-- Source data follows --
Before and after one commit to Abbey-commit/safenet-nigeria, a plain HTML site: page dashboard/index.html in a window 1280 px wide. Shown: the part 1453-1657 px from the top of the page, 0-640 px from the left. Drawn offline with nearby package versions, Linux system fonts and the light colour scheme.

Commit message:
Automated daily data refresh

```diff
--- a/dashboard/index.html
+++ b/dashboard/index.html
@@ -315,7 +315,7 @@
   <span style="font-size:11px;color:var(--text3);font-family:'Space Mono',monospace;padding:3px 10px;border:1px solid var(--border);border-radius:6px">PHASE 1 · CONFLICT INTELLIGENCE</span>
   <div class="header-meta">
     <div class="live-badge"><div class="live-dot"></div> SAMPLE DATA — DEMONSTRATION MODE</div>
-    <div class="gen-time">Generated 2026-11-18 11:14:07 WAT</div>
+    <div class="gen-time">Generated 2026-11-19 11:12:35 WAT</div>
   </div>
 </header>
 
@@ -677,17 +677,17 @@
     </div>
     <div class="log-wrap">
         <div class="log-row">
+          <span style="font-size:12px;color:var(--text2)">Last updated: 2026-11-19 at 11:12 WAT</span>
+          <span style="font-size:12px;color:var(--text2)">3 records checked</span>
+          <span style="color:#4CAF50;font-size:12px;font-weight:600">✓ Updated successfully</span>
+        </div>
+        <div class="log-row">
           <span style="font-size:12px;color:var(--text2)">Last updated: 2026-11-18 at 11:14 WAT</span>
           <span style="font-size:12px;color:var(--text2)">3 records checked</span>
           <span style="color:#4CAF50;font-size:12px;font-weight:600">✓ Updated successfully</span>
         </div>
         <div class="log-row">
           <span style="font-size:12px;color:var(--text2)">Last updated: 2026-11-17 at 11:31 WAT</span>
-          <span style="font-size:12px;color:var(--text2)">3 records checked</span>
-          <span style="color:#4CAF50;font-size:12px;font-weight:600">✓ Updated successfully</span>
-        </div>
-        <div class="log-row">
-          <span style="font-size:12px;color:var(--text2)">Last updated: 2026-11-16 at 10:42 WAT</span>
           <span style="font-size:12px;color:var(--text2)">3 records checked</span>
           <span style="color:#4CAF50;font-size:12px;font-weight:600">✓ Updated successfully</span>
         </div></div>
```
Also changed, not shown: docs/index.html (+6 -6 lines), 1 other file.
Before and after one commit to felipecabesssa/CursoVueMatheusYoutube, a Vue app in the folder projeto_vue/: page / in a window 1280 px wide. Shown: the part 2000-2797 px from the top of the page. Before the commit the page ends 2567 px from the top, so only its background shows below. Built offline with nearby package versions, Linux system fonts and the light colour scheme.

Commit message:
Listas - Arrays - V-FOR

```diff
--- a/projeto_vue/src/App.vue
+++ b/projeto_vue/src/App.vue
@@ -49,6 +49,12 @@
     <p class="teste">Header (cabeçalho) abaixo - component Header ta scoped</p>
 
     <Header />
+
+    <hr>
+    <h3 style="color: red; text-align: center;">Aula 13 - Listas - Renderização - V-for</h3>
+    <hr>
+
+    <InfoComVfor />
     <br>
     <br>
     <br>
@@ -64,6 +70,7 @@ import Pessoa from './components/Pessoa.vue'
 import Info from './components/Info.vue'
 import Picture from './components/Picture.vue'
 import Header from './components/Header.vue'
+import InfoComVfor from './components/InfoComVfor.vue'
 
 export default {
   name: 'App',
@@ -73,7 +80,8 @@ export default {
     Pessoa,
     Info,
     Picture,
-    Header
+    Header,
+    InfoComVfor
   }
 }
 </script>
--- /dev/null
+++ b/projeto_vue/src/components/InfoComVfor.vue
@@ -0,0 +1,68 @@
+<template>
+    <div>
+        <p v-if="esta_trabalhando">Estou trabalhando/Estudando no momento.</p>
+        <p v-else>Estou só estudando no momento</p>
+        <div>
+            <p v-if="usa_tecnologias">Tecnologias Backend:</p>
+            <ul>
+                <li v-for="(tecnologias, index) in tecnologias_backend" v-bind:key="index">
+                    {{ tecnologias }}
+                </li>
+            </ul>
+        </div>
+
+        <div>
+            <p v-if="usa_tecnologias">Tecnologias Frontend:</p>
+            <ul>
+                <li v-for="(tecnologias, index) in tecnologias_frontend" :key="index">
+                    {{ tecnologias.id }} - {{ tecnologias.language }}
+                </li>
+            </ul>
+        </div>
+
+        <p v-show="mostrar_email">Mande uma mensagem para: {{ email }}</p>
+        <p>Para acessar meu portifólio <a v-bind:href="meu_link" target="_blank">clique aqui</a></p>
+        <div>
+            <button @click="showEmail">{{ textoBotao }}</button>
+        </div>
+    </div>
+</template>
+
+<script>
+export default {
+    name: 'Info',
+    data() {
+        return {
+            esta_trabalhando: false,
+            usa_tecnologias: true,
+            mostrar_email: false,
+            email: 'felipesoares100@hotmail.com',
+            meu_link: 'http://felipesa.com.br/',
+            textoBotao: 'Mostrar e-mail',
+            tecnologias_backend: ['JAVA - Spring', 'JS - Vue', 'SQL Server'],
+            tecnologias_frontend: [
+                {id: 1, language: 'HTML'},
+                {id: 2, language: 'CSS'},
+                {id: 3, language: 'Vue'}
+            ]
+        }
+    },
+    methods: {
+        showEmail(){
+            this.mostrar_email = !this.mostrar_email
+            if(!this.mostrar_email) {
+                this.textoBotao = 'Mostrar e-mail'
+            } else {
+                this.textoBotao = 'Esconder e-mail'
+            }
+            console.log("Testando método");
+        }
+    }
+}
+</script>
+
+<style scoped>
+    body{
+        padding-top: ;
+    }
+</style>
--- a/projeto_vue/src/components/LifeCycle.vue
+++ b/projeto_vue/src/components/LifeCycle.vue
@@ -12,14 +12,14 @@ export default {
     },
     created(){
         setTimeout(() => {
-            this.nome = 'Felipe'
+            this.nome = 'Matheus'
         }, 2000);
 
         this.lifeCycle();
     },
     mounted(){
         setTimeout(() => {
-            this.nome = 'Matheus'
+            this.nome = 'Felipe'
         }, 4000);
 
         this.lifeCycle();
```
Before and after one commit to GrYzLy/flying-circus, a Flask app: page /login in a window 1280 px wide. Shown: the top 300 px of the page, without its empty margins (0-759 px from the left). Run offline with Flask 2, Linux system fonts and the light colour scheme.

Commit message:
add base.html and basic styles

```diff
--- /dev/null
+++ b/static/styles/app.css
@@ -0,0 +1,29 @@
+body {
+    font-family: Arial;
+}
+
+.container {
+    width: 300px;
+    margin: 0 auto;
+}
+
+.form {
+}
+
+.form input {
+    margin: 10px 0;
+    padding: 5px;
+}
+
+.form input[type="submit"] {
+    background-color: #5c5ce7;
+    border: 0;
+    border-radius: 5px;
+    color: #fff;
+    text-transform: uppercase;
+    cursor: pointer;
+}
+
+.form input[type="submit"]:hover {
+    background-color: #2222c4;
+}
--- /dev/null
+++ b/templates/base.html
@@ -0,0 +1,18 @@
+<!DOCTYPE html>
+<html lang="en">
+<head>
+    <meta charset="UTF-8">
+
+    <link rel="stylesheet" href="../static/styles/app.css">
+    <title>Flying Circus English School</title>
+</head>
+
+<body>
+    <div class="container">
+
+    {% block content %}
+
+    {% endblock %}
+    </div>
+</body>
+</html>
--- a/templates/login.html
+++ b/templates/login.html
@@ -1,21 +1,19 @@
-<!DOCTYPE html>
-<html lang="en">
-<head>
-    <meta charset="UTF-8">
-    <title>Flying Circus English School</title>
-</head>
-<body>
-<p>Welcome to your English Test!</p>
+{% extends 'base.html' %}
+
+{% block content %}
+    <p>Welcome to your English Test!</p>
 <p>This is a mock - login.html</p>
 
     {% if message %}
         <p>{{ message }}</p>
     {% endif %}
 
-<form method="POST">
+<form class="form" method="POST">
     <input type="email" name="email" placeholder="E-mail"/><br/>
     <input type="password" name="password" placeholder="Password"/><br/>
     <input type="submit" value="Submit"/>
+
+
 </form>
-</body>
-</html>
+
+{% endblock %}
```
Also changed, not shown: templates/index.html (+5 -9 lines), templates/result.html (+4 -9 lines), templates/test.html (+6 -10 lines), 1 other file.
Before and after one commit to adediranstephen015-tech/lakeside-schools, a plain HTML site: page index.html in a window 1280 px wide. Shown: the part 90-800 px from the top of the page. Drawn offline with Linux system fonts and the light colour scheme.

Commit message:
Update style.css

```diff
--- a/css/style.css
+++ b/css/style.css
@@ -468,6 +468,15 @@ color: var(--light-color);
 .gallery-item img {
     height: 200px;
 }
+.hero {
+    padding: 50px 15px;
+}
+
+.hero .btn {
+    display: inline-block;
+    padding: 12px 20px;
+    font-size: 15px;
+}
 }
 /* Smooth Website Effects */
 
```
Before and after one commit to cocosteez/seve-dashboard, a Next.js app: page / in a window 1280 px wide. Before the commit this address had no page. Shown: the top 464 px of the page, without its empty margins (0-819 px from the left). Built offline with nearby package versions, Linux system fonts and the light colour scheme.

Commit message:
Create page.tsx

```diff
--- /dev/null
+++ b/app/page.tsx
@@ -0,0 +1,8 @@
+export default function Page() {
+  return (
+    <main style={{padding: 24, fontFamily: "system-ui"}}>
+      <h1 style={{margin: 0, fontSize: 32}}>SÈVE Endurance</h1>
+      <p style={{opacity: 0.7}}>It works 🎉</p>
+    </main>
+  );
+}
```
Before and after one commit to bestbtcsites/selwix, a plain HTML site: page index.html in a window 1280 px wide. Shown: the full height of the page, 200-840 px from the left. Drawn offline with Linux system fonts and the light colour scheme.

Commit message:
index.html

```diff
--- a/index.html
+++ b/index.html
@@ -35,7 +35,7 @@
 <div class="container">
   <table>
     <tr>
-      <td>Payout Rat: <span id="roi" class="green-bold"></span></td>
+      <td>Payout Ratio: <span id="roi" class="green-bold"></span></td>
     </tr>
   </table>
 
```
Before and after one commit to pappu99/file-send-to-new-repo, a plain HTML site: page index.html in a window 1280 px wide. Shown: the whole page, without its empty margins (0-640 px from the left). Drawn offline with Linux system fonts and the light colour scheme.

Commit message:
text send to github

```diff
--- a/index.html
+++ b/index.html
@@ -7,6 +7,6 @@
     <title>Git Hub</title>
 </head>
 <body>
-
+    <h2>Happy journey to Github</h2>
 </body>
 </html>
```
-- Source data concluded --
▸ **Exercise requirements**: Whenever the word "Also" occurs in a line above, copy that line.

▸ **Solution to the exercise**:
Also changed, not shown: docs/index.html (+6 -6 lines), 1 other file.
Also changed, not shown: templates/index.html (+5 -9 lines), templates/result.html (+4 -9 lines), templates/test.html (+6 -10 lines), 1 other file.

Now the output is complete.